Security and interaction dominate Gates' address

Security and interaction dominate Gates' address

By Stuart Finlayson

Improving IT security and enabling greater interaction between different devices are two of the key focus points for Microsoft's $6 billion annual R&D budget, according to Microsoft chairman Bill Gates.

Speaking to a carefully chosen cross-section of the Australian media ahead of the launch of Microsoft's Unlimited Potential charitable initiative in Australia, Gates acknowledged that using a PC is still often a frustrating experience.

"There's a lot of tough problems we need to solve. If you watch somebody use a PC over a period of several hours, there will be several times during that period when the user is surprised or frustrated by some thing that has not worked properly or has crashed. We have to reduce that dramatically."

Another area of security, and one in which he predicted the introduction of stricter controls, was that of password security.

"Another weak link that has emerged is the way that people use passwords. They are often easy to guess, with people often using the same passwords on a very insecure system that they use on a secure system. Smartcards and biometrics will become a necessary step.

Gates said that while hardware does play a part in security, it is software that will in the main deliver enhancements in security, adding that it was important that users kept abreast of and acted upon security updates.

On the growing problem of spam, Gates said a "number of techniques were being put in place that will eliminate spam as a major problem. Filtering technology is available that is currently getting rid of around 90 percent of spam, but that still leaves a lot of spam, and spammers have increased their volume to try to get around that, so we have created a new technique that guarantees the identity of the sender. There are some very clever ideas around, such as having the computer of the sender do a little more work to verify that it is a legitimate piece of email."

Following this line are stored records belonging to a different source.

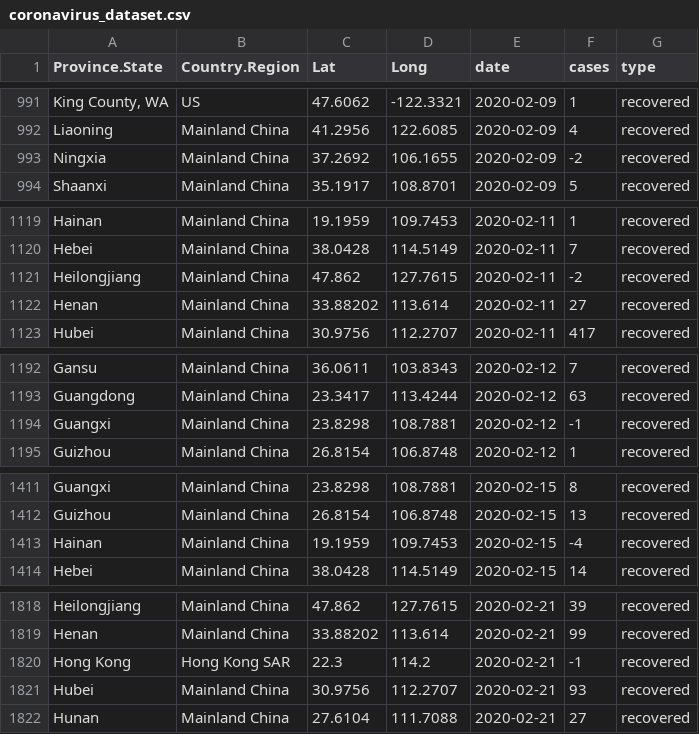
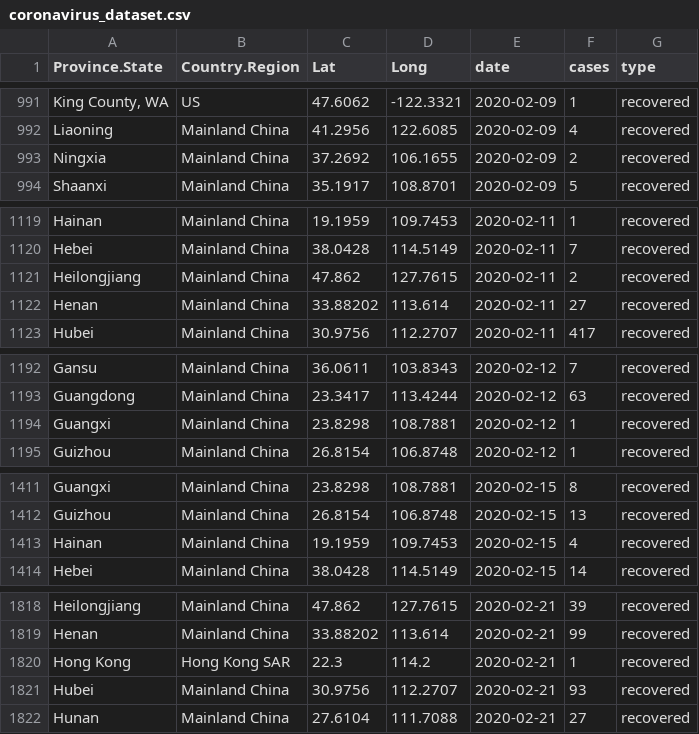
Before and after one commit to RamiKrispin/coronavirus-csv, a CSV file: coronavirus_dataset.csv, drawn as a sheet; only a part is shown, gaps mark what is left out; the diff covers the shown part only.

```diff
--- a/coronavirus_dataset.csv
+++ b/coronavirus_dataset.csv
@@ -992,3 +992,3 @@
 "Liaoning","Mainland China",41.2956,122.6085,2020-02-09,4,"recovered"
-"Ningxia","Mainland China",37.2692,106.1655,2020-02-09,-2,"recovered"
+"Ningxia","Mainland China",37.2692,106.1655,2020-02-09,2,"recovered"
 "Shaanxi","Mainland China",35.1917,108.8701,2020-02-09,5,"recovered"
@@ -1120,3 +1120,3 @@
 "Hebei","Mainland China",38.0428,114.5149,2020-02-11,7,"recovered"
-"Heilongjiang","Mainland China",47.862,127.7615,2020-02-11,-2,"recovered"
+"Heilongjiang","Mainland China",47.862,127.7615,2020-02-11,2,"recovered"
 "Henan","Mainland China",33.88202,113.614,2020-02-11,27,"recovered"
@@ -1193,3 +1193,3 @@
 "Guangdong","Mainland China",23.3417,113.4244,2020-02-12,63,"recovered"
-"Guangxi","Mainland China",23.8298,108.7881,2020-02-12,-1,"recovered"
+"Guangxi","Mainland China",23.8298,108.7881,2020-02-12,1,"recovered"
 "Guizhou","Mainland China",26.8154,106.8748,2020-02-12,1,"recovered"
@@ -1412,3 +1412,3 @@
 "Guizhou","Mainland China",26.8154,106.8748,2020-02-15,13,"recovered"
-"Hainan","Mainland China",19.1959,109.7453,2020-02-15,-4,"recovered"
+"Hainan","Mainland China",19.1959,109.7453,2020-02-15,4,"recovered"
 "Hebei","Mainland China",38.0428,114.5149,2020-02-15,14,"recovered"
@@ -1819,3 +1819,3 @@
 "Henan","Mainland China",33.88202,113.614,2020-02-21,99,"recovered"
-"Hong Kong","Hong Kong SAR",22.3,114.2,2020-02-21,-1,"recovered"
+"Hong Kong","Hong Kong SAR",22.3,114.2,2020-02-21,1,"recovered"
 "Hubei","Mainland China",30.9756,112.2707,2020-02-21,93,"recovered"
```
Also changed, not shown: 13 edited cells elsewhere in this file.
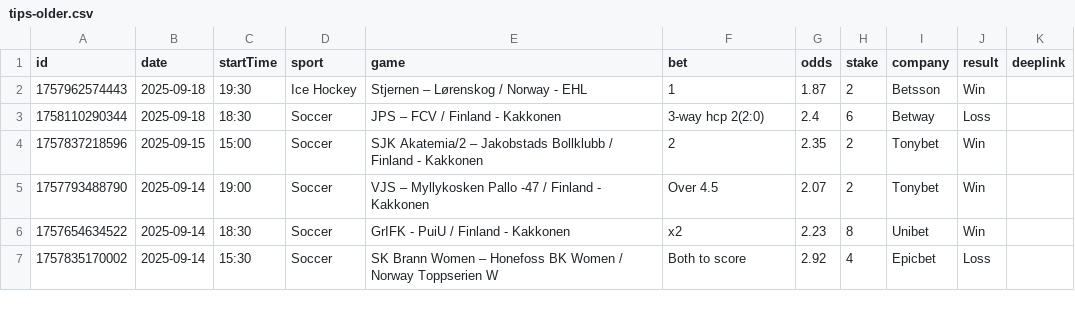
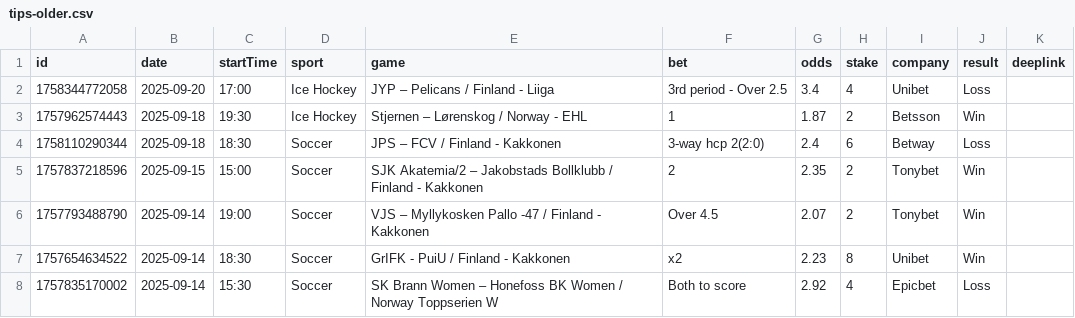
Before and after one commit to bjoorck/Bestvaluebets, a CSV file: tips-older.csv, drawn as a sheet; only a part is shown; the diff names each change by its address in the sheet, - before the commit and + after, or states it on an @@ line.

```diff
--- a/tips-older.csv
+++ b/tips-older.csv
+row 2: 1758344772058 | 2025-09-20 | 17:00 | Ice Hockey | JYP – Pelicans / Finland - Liiga | 3rd period - Over 2.5 | 3.4 | 4 | Unibet | Loss
```
Also changed, not shown: tips-new.csv.
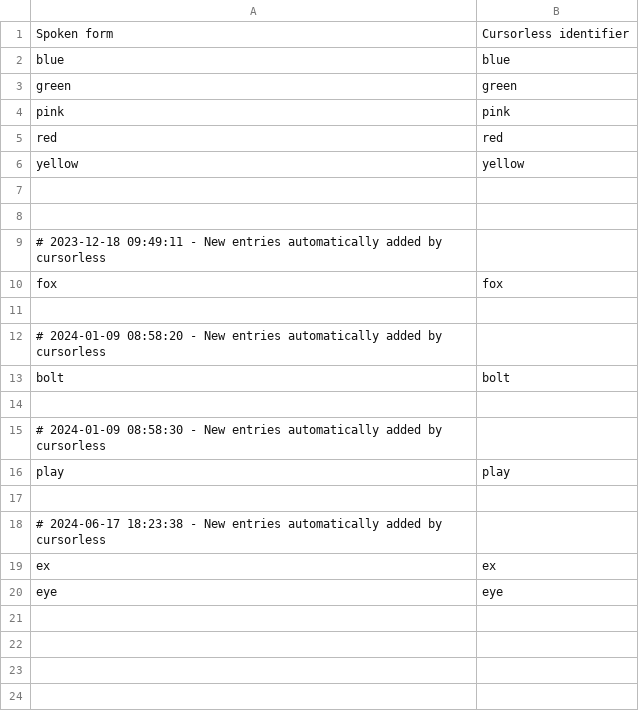
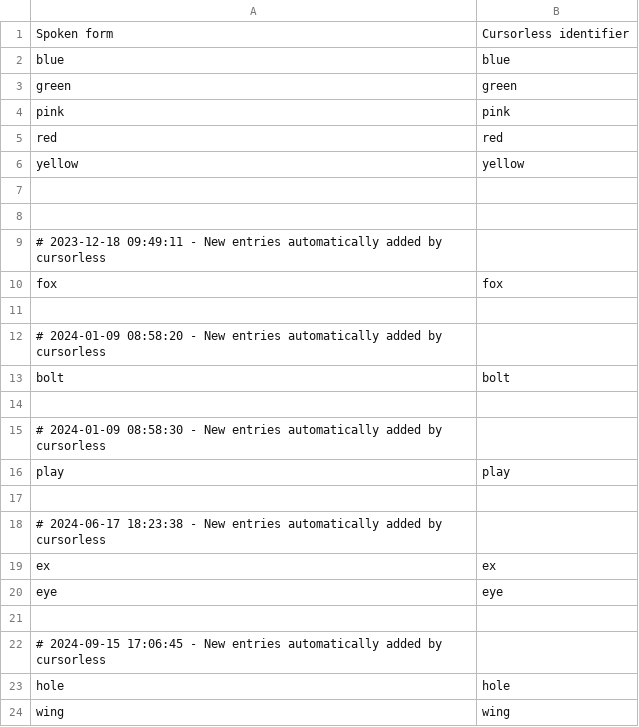
Before and after one commit to Vynlar/vynlar_talon, a CSV file: root/cursorless-settings/hat_styles.csv, drawn as a sheet; the diff names each change by its address in the sheet, - before the commit and + after, or states it on an @@ line.

Commit message:
Sep 15, 2024, 5:11 PM

```diff
--- a/root/cursorless-settings/hat_styles.csv
+++ b/root/cursorless-settings/hat_styles.csv
+row 21: (empty)
+row 22: # 2024-09-15 17:06:45 - New entries automatically added by cursorless
+row 23: hole | hole
+row 24: wing | wing
```
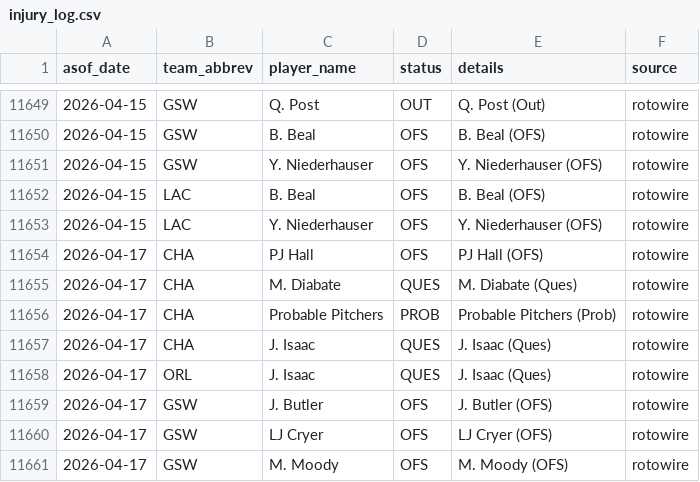
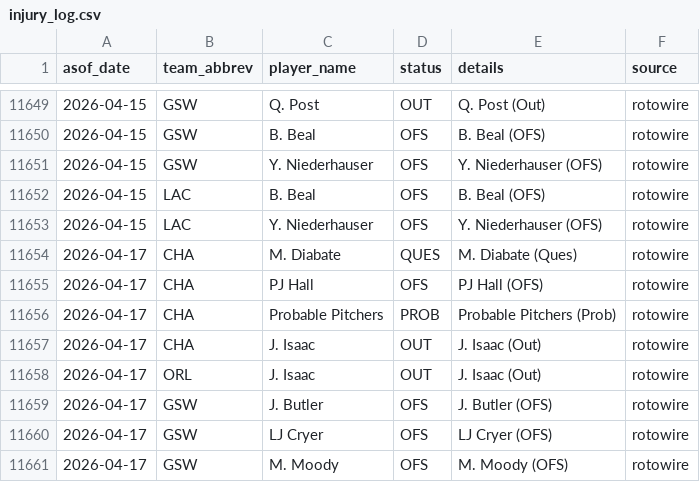
Before and after one commit to oliver-monday/moneyline, a CSV file: logs/injury_log.csv, drawn as a sheet; only a part is shown, gaps mark what is left out.

```diff
--- a/logs/injury_log.csv
+++ b/logs/injury_log.csv
@@ -11653,7 +11653,7 @@ asof_date,team_abbrev,player_name,status,details,source
 2026-04-15,LAC,Y. Niederhauser,OFS,Y. Niederhauser (OFS),rotowire
+2026-04-17,CHA,M. Diabate,QUES,M. Diabate (Ques),rotowire
 2026-04-17,CHA,PJ Hall,OFS,PJ Hall (OFS),rotowire
-2026-04-17,CHA,M. Diabate,QUES,M. Diabate (Ques),rotowire
 2026-04-17,CHA,Probable Pitchers,PROB,Probable Pitchers (Prob),rotowire
-2026-04-17,CHA,J. Isaac,QUES,J. Isaac (Ques),rotowire
-2026-04-17,ORL,J. Isaac,QUES,J. Isaac (Ques),rotowire
+2026-04-17,CHA,J. Isaac,OUT,J. Isaac (Out),rotowire
+2026-04-17,ORL,J. Isaac,OUT,J. Isaac (Out),rotowire
 2026-04-17,GSW,J. Butler,OFS,J. Butler (OFS),rotowire
```
Also changed, not shown: 1 other file.
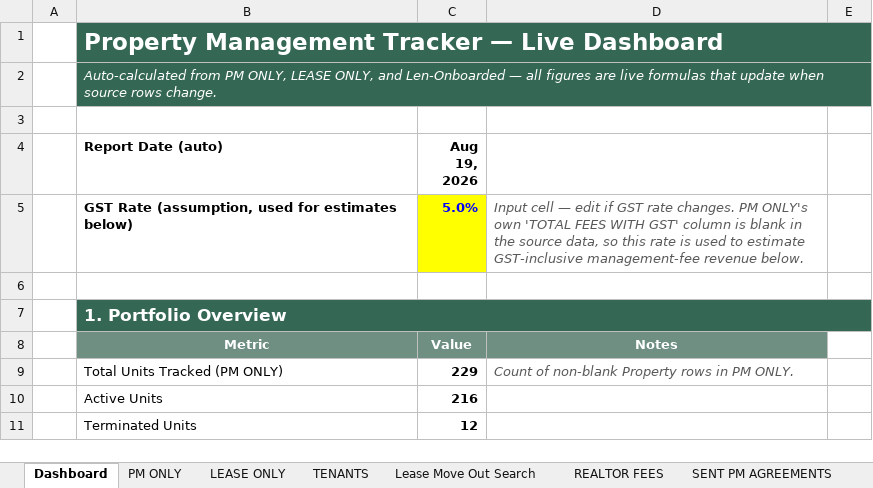
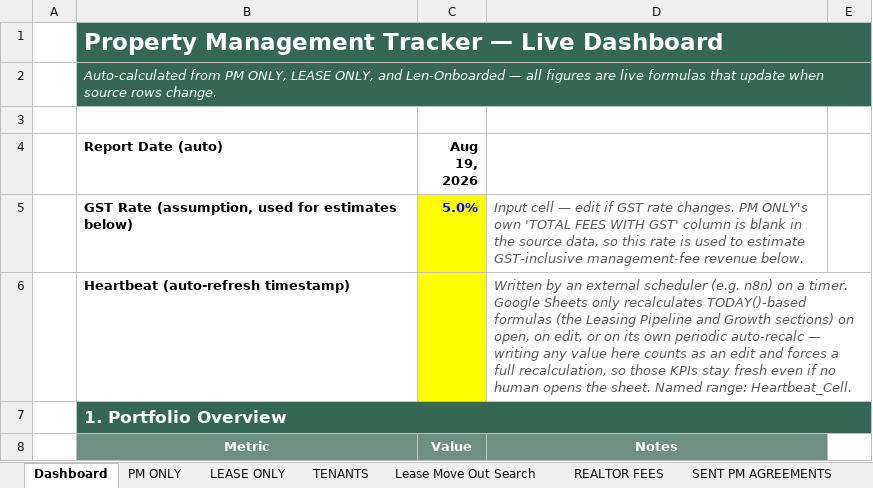
Before and after one commit to burhanniaz/Property-management-automate-tracker, an Excel workbook: Property_Management_Tracker.xlsx, sheet Dashboard, drawn as a sheet; only a part is shown; the shorter side is filled out with more unchanged rows; values as stored, in another font and other column widths than the file's, no borders; the diff names each change by its address in the sheet, - before the commit and + after, or states it on an @@ line.

```diff
--- a/Property_Management_Tracker.xlsx (sheet Dashboard)
+++ b/Property_Management_Tracker.xlsx (sheet Dashboard)
-row 6: (empty)
+row 6:  | Heartbeat (auto-refresh timestamp) |  | Written by an external scheduler (e.g. n8n) on a timer. Google Sheets only recalculates TODAY()-based formulas (the Leasing Pipeline and Growth sections) on open, on edit, or on its own periodic auto-recalc — writing any value here counts as an edit and forces a full recalculation, so those KPIs stay fresh even if no human opens the sheet. Named range: Heartbeat_Cell.
-C6 fill: none
+C6 fill: #FFFF00
```
Also changed, not shown: 3 other files.
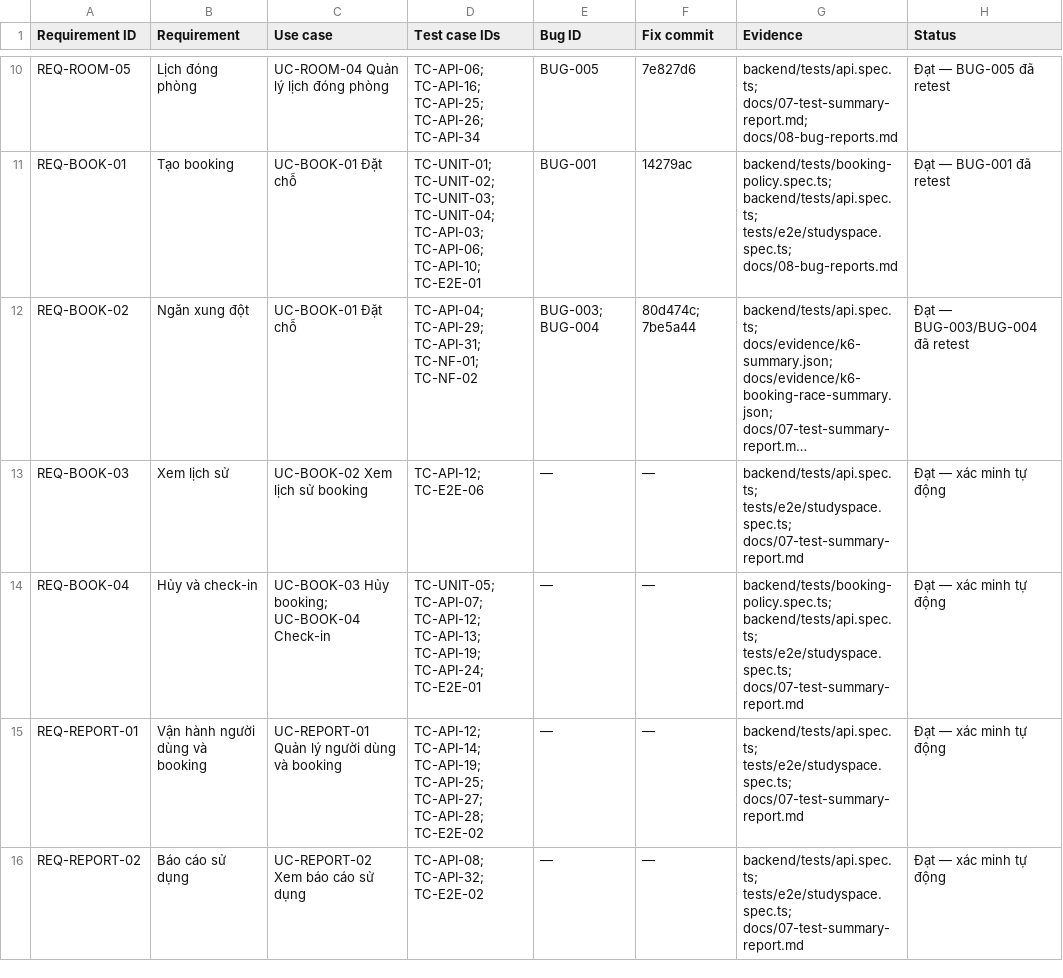
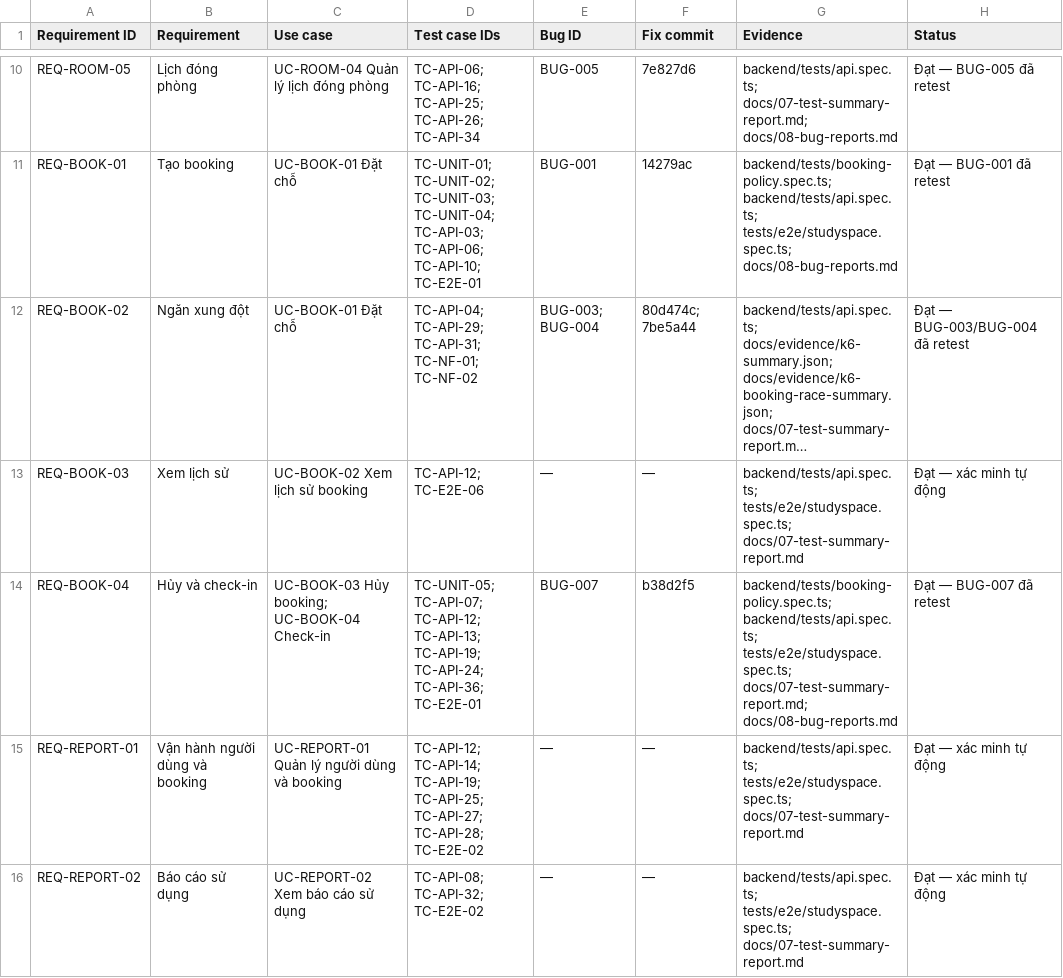
Before and after one commit to bachiep/studyspace-quality-assurance, a CSV file: docs/03-rtm.csv, drawn as a sheet; only a part is shown, gaps mark what is left out; long unchanged cells end in ….

```diff
--- a/docs/03-rtm.csv
+++ b/docs/03-rtm.csv
@@ -13,3 +13,3 @@
 "REQ-BOOK-03","Xem lịch sử","UC-BOOK-02 Xem lịch sử booking","TC-API-12; TC-E2E-06","—","—","backend/tests/api.spec.ts; tests/e2e/studyspace.spec.ts; docs/07-test-summary-report.md","Đạt — xác minh tự động"
-"REQ-BOOK-04","Hủy và check-in","UC-BOOK-03 Hủy booking; UC-BOOK-04 Check-in","TC-UNIT-05; TC-API-07; TC-API-12; TC-API-13; TC-API-19; TC-API-24; TC-E2E-01","—","—","backend/tests/booking-policy.spec.ts; backend/tests/api.spec.ts; tests/e2e/studyspace.spec.ts; docs/07-test-summary-report.md","Đạt — xác minh tự động"
+"REQ-BOOK-04","Hủy và check-in","UC-BOOK-03 Hủy booking; UC-BOOK-04 Check-in","TC-UNIT-05; TC-API-07; TC-API-12; TC-API-13; TC-API-19; TC-API-24; TC-API-36; TC-E2E-01","BUG-007","b38d2f5","backend/tests/booking-policy.spec.ts; backend/tests/api.spec.ts; tests/e2e/studyspace.spec.ts; docs/07-test-summary-report.md; docs/08-bug-reports.md","Đạt — BUG-007 đã retest"
 "REQ-REPORT-01","Vận hành người dùng và booking","UC-REPORT-01 Quản lý người dùng và booking","TC-API-12; TC-API-14; TC-API-19; TC-API-25; TC-API-27; TC-API-28; TC-E2E-02","—","—","backend/tests/api.spec.ts; tests/e2e/studyspace.spec.ts; docs/07-test-summary-report.md","Đạt — xác minh tự động"
```
Also changed, not shown: docs/04-test-cases.csv, 5 other files.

Part of the drive towards enabling easier interaction and use of devices would centre around improvements in speech recognition software, which Gates admitted had not been good enough in the past but would soon be effective enough to not only help the average user enhance their computing experience, but also help blind people to have access to all sorts of information on the Internet that would previously have been closed to them.

As for the growing competition Microsoft faced from open source software, with governments and private sector organisations worldwide investigating and implementing open source, Gates said that Microsoft's proposition was essentially a value proposition.

"When you buy the software from us, the power, reliability and [overall] price represents a dramatically better choice than anything you can get in that open source realm."

Gates tried to illustrate what good value Microsoft's software is by comparing the software component to other facets of the total IT infrastructure.

"If you take the most extreme case in an IT department, the cost of the Microsoft licenses is a tiny part of the IT budget. Hardware costs more than software; communications costs more than hardware; personnel cost are way more than communications, so what you have to do with software is say that the savings and productivity you get by buying the software that's got the most commercial R&D in it, what it saves you and what it improves in all those other elements makes it incredible value."

Rather than open source, Gates said it was pirated Windows software that was the main threat to Microsoft, with "way more pirated copies of Windows in circulation that any open source alternative."

He continued: "But I can deal with that, as most people are honest, and we've done ok."

Related Article:

Microsoft defends security record

Related Article:

Gates, Howard launch Microsoft charity